**TRY IT:** Lines with the word "activeDesires" in them must be copied from the records below.
******************************
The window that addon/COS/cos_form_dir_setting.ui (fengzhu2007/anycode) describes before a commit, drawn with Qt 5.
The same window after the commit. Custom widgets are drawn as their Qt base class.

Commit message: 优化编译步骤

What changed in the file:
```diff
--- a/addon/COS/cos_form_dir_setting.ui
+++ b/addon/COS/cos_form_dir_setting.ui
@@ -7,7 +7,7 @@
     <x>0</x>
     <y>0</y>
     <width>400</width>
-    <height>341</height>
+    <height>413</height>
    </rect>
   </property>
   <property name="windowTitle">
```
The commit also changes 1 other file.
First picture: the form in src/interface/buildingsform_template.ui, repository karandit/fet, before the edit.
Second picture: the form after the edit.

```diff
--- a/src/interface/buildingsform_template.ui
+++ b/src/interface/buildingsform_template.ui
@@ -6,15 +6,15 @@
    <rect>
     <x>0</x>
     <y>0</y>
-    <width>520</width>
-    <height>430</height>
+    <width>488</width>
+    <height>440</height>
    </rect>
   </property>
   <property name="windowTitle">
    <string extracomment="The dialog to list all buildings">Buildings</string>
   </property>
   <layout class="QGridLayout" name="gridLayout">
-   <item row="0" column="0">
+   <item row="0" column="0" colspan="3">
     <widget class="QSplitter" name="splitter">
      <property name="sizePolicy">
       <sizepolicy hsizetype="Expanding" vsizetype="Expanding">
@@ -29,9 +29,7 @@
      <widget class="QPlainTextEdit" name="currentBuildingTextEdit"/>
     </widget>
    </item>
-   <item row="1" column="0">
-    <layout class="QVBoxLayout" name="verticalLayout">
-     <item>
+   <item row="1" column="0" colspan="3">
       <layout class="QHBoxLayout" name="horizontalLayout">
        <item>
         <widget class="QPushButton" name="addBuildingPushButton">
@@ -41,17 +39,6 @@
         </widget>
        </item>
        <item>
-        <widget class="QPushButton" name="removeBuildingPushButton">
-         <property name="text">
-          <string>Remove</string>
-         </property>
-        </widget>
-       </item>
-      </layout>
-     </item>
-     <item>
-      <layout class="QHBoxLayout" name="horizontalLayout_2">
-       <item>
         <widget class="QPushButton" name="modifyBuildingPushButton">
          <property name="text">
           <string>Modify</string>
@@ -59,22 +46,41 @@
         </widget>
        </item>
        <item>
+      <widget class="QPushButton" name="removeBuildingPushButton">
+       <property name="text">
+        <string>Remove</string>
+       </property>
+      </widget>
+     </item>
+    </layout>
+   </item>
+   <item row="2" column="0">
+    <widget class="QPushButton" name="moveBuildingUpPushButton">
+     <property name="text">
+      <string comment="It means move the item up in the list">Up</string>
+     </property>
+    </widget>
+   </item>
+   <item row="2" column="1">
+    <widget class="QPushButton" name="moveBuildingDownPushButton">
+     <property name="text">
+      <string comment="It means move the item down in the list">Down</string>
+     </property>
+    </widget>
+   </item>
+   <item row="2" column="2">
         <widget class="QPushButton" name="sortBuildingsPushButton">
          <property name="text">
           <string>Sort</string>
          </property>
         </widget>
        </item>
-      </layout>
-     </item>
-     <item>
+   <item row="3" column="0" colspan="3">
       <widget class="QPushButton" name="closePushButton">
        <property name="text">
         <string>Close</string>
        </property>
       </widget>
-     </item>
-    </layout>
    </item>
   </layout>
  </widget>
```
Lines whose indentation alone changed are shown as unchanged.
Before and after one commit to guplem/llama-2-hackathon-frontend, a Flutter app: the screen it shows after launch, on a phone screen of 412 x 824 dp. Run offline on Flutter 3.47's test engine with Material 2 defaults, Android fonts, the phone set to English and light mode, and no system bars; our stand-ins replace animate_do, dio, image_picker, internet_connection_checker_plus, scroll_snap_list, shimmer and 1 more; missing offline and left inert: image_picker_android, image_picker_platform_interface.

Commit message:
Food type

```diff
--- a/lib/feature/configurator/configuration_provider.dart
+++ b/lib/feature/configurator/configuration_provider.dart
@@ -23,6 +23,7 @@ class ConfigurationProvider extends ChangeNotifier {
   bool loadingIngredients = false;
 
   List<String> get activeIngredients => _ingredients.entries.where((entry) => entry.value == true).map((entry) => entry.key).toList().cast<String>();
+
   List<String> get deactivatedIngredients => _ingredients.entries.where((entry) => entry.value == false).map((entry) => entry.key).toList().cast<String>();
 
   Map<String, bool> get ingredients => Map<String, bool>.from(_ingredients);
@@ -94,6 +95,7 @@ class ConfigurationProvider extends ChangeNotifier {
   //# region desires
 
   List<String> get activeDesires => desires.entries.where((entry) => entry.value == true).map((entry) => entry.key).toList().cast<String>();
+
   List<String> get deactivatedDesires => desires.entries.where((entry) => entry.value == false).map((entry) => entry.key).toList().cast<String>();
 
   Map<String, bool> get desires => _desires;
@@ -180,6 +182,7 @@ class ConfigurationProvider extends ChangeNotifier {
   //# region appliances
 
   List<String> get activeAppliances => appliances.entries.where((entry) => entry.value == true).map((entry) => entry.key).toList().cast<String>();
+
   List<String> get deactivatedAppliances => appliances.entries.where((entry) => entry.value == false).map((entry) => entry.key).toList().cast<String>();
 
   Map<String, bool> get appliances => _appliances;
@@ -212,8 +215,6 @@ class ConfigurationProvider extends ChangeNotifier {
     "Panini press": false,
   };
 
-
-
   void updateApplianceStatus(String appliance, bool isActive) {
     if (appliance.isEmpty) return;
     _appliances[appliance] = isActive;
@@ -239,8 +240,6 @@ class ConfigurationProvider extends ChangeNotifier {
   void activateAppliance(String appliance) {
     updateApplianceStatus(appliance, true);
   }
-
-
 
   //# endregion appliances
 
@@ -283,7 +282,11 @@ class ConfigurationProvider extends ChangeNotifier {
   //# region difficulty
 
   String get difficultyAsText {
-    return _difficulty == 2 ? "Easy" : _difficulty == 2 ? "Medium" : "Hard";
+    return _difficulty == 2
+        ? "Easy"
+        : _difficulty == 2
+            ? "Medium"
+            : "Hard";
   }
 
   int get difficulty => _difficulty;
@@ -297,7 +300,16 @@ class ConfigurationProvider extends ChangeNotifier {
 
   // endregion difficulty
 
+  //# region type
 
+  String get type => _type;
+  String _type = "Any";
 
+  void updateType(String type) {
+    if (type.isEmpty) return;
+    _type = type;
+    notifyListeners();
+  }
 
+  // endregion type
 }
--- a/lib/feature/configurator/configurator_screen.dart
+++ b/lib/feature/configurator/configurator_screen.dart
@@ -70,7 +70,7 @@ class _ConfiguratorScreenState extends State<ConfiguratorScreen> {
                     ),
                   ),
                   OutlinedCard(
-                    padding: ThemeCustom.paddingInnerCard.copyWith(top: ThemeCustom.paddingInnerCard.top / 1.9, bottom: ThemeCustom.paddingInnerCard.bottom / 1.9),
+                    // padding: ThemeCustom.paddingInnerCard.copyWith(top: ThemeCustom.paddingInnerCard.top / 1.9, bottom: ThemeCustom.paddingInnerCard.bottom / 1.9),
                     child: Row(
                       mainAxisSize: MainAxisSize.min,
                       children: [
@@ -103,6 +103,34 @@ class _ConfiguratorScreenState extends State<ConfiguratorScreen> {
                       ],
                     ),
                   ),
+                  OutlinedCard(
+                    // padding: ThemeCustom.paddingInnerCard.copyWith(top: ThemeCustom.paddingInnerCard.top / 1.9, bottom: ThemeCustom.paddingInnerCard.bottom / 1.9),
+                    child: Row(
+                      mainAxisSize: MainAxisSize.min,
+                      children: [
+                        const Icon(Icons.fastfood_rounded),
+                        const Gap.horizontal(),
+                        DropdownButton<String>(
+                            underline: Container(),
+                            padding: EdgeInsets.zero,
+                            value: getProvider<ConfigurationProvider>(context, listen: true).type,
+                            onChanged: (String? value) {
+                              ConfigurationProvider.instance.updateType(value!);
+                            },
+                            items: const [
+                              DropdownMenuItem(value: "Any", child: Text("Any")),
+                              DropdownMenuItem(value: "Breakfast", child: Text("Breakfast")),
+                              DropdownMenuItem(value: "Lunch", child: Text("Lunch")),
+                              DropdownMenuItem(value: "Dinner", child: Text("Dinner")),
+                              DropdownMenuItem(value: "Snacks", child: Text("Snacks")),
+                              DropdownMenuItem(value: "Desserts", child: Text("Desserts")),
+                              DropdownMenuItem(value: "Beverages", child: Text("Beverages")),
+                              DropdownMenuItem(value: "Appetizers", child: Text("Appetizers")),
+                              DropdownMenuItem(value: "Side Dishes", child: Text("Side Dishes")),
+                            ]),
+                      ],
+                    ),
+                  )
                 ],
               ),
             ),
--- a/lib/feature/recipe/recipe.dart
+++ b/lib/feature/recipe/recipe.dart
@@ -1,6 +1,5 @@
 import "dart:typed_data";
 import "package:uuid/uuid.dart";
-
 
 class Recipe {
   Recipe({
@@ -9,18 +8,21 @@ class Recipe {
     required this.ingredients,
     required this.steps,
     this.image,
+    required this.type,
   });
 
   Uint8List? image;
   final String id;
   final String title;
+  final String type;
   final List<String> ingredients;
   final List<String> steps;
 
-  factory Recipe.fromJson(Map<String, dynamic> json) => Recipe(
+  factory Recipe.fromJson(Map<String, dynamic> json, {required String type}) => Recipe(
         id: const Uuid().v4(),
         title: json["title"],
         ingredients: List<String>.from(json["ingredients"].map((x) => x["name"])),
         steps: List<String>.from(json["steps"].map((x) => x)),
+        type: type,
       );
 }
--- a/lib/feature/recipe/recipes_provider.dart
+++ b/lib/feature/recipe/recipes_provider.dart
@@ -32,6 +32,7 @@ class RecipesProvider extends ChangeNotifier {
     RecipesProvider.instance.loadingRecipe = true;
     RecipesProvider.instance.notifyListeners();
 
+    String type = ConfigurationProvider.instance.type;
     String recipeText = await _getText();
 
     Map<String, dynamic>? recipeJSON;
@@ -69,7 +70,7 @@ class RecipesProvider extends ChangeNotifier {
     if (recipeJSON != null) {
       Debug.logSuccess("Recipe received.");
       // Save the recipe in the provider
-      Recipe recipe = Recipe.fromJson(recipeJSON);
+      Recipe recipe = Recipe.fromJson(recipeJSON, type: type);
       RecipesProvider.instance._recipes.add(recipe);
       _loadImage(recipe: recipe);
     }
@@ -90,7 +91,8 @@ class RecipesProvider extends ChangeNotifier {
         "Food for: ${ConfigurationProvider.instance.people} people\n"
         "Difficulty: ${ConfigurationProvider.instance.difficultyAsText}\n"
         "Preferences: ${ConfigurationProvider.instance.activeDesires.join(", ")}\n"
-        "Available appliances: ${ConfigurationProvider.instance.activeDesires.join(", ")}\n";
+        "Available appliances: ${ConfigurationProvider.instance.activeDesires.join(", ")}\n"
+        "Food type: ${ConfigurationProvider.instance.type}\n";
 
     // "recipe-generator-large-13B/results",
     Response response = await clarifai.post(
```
******************************
**SOLUTION:**
   List<String> get activeDesires => desires.entries.where((entry) => entry.value == true).map((entry) => entry.key).toList().cast<String>();
         "Preferences: ${ConfigurationProvider.instance.activeDesires.join(", ")}\n"
-        "Available appliances: ${ConfigurationProvider.instance.activeDesires.join(", ")}\n";
+        "Available appliances: ${ConfigurationProvider.instance.activeDesires.join(", ")}\n"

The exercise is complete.